Part of the problem is that the clause tries to translate section 22(5)(c) of the Children Act 1989, which refers to
``the child's religious persuasion, racial origin and cultural and linguistic background.''
The attempt to parrot that in the Bill has led to difficulties. Those difficulties have been emphasised by the Government, because there is no clear prioritisation of the considerations in clause 1. It is an important clause, which cuts at the principle of the Bill. That is why we continue to discuss it in such detail. However, there is no clear interrelation between the paramountcy subsection, the delay subsection and what is referred to, colloquially, as the welfare checklist in subsection (4), and subsection (5), which introduces what we would call politically correct considerations. I am not sure which dominates the other. The amendment is therefore intended to help by specifically identifying that the considerations in subsection (5) should be subservient to those in subsections (2) and (3).

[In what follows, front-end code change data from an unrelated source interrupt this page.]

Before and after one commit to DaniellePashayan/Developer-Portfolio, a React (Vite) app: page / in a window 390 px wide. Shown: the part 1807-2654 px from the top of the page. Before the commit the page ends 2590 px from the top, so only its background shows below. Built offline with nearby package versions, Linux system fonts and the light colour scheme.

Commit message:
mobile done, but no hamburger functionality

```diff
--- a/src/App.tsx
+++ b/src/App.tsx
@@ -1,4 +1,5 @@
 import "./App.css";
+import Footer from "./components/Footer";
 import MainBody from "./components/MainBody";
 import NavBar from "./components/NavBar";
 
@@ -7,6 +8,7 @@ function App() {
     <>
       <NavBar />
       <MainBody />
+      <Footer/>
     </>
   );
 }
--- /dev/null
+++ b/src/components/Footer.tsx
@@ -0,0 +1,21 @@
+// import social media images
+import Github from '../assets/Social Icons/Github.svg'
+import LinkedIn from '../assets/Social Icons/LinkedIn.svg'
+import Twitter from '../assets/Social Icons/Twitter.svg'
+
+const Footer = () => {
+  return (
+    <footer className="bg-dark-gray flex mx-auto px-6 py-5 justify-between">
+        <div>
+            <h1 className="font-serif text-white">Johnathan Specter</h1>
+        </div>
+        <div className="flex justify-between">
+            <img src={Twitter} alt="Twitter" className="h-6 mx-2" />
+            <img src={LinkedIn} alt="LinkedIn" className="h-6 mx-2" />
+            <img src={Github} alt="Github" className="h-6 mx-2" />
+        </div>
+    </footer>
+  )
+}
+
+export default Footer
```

Kevin Brennan (Cardiff, West): Is it not clear from subsection (1) that the paramountcy consideration is at the top of the tree? How can his amendment make sense in relation to subsection (2) in insisting that a consideration shall be secondary? How can anything not be secondary if the consideration in subsection (2) is paramount?